[Input data]
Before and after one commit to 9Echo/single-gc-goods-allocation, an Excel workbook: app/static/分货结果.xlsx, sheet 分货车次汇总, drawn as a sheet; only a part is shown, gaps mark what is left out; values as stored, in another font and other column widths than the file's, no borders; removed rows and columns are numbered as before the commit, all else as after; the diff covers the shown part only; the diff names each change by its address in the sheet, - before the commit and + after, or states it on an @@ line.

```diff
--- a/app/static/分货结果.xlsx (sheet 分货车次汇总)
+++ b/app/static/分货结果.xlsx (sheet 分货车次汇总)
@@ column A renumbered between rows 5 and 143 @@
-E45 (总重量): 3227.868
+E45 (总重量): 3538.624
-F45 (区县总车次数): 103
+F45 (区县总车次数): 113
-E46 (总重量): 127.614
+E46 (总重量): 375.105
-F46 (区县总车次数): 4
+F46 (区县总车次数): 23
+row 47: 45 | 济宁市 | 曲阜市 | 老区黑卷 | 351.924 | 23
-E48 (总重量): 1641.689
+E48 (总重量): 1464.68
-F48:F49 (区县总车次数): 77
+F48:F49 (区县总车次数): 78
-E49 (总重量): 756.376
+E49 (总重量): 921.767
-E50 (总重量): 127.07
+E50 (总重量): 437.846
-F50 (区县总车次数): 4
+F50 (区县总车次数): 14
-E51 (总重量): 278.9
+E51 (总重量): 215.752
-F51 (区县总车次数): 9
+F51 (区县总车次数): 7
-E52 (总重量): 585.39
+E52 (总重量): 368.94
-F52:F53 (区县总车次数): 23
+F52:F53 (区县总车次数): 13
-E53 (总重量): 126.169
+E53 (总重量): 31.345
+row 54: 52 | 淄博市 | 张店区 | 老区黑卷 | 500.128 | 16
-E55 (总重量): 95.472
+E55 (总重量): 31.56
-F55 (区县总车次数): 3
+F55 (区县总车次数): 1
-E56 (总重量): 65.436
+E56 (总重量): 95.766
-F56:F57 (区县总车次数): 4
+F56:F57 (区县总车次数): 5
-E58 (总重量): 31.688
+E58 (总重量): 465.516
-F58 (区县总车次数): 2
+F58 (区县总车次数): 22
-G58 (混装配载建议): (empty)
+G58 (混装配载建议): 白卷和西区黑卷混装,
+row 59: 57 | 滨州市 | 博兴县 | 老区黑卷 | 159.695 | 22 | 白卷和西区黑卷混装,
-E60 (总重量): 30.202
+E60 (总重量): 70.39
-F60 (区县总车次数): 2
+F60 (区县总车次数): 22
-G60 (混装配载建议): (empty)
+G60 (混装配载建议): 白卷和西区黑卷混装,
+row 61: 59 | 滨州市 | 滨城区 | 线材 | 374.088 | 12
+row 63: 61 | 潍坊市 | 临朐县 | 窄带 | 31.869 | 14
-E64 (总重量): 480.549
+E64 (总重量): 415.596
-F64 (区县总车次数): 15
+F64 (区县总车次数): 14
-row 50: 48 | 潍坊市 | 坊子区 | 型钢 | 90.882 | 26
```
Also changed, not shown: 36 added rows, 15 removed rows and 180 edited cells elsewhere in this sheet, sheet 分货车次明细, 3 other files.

[Your objective] Report the number of lines above holding "白卷和西区黑卷混装", and only that.

[Finished task] 3